22 May, 2022 at 23:38 | Posted in Theory of Science & Methodology | 1 Comment

Observation of real world objects and events is viewed as theory laden....  | Download Scientific DiagramIt is now widely recognised that observation is not theory-neutral but theory-laden, and that theory does not merely ‘order facts’ but makes claims about the nature of its object. So, in evaluating observations we are also assessing particular theoretical concepts and existential claims. A common response to this shattering of innocent beliefs in the certainty and neutrality of observation has been the development of idealist (especially conventionalist and rationalist) philosophies which assume that if observation is theory-laden, it must necessarily be theory-determined, such that it is no longer possible to speak of criteria of ‘truth’ or ‘objectivity’ which are not entirely internal to ‘theoretical discourse’. However, this is a non-sequitur for at least two reasons. First, theory-laden observation need not be theory-determined. Even the arch-conventionalist Feyerabend (1970) acknowledges that ‘it is possible to refute a theory by an experience that is entirely interpreted within its own terms’. If I ask how many leaves there are on a tree, my empirical observation will be controlled by concepts regarding the nature of trees, leaves and the operation of counting, but to give an answer I’d still have to go and look! In arguing that there are no extra-discursive criteria of truth, recent idealists such as Hindess and Hirst echo Wittgenstein’s identification of the limits of our world with the limits of language, and share the confusion of questions of What exists? with What can be known to exist? The truism that extra-discursive controls on knowledge can only be referred to in discourse does not mean that what is referred to is purely internal to discourse. Secondly, and more simply, it does not follow from the fact that all knowledge is fallible, that it is all equally fallible.

Andrew Sayer

1 Comment

  1. How do you define “facts”? And why would Wittgenstein in Tractatus only acknowledge “Facts” with natural science and objectively observed “facts”, as often is claimed, about things in the world? Why should intra-psychical “facts” not be included as an observation through dialog and interaction between human beings? Because it’s based on interaction?

    And in this perspective follows that Wittgenstein analyzed language and language games as a further evaluation of “facts”, what constitute a factual definition of a “thing”, an rule or what is what? Is it possible to identify rules, laws and objects without manipulating them? Acting and get a feedback e.g. stamp on a stone and get feedback that it does not react and does not change in any way? Or a lab test even if the test utilizes knowledge and instruments that has been proven elsewhere? The distinction of direct knowledge and indirect must be a proven “fact”?

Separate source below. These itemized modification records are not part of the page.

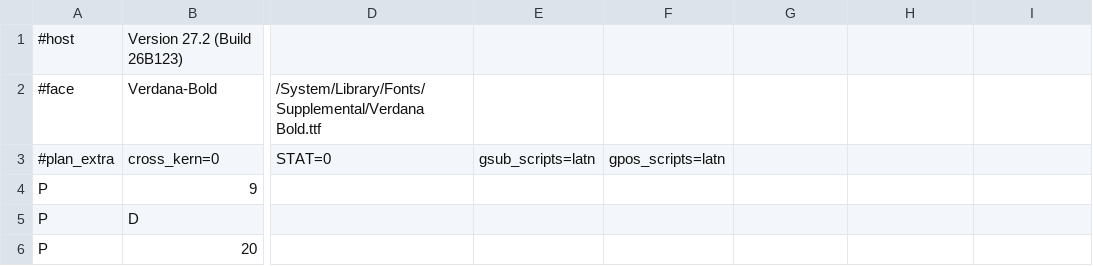
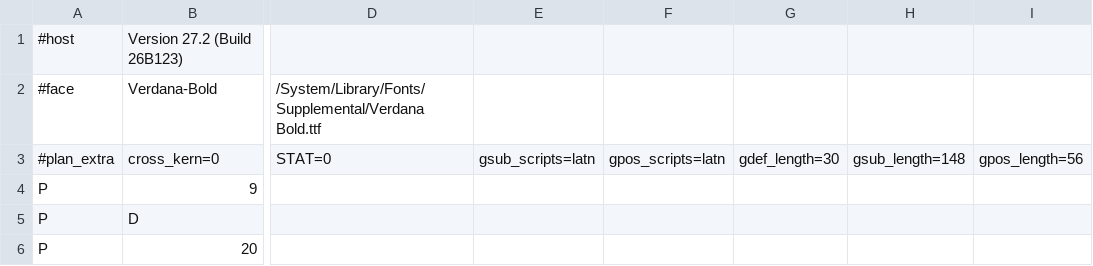
Before and after one commit to marcelocantos/rustuml, a TSV file: tools/font-chain-reference/colossus-primary-faces/Verdana-Bold.own.tsv, drawn as a sheet; only a part is shown, gaps mark what is left out; the diff names each change by its address in the sheet, - before the commit and + after, or states it on an @@ line.

```diff
--- a/tools/font-chain-reference/colossus-primary-faces/Verdana-Bold.own.tsv
+++ b/tools/font-chain-reference/colossus-primary-faces/Verdana-Bold.own.tsv
-G3: (empty)
+G3: gdef_length=30
-H3: (empty)
+H3: gsub_length=148
-I3: (empty)
+I3: gpos_length=56
```
Also changed, not shown: tools/font-chain-reference/colossus-primary-faces/Arial-BoldMT.own.tsv, tools/font-chain-reference/colossus-primary-faces/ArialMT.own.tsv, 31 other files.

    I cannot see that Tractatus describes a mechanical world. It seems to me more of an investigation about the logic of defining facts, but obviously, these aforisms is inconclusive as something always must be defined in relation to other objects.

    I cannot see that Wittgenstein in “philosophical investigations” proposed anything that leads to social constructivism or post-modernism? How to understand a psychological interaction by “My truth and your truth”? What would come out of a therapeutic session? Despair, confusion, learning to swim with anxiety? Drown anxiety instead.

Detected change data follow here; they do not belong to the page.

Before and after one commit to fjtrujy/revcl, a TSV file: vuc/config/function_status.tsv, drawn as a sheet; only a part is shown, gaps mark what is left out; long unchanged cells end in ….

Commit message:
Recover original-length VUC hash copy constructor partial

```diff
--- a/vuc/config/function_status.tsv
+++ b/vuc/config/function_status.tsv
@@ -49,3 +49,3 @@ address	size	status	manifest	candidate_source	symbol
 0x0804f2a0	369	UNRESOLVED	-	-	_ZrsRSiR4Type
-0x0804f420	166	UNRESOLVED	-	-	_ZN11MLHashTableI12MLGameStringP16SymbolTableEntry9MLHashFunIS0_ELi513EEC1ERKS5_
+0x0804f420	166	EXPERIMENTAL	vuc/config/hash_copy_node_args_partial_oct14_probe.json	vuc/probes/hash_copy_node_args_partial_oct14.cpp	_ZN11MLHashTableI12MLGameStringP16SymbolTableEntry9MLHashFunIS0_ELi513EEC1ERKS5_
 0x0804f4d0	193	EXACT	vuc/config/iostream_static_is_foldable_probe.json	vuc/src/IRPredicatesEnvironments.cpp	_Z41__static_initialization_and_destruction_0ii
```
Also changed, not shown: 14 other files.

Sorry, the comment form is closed at this time.

Blog at
Entries and Comments feeds.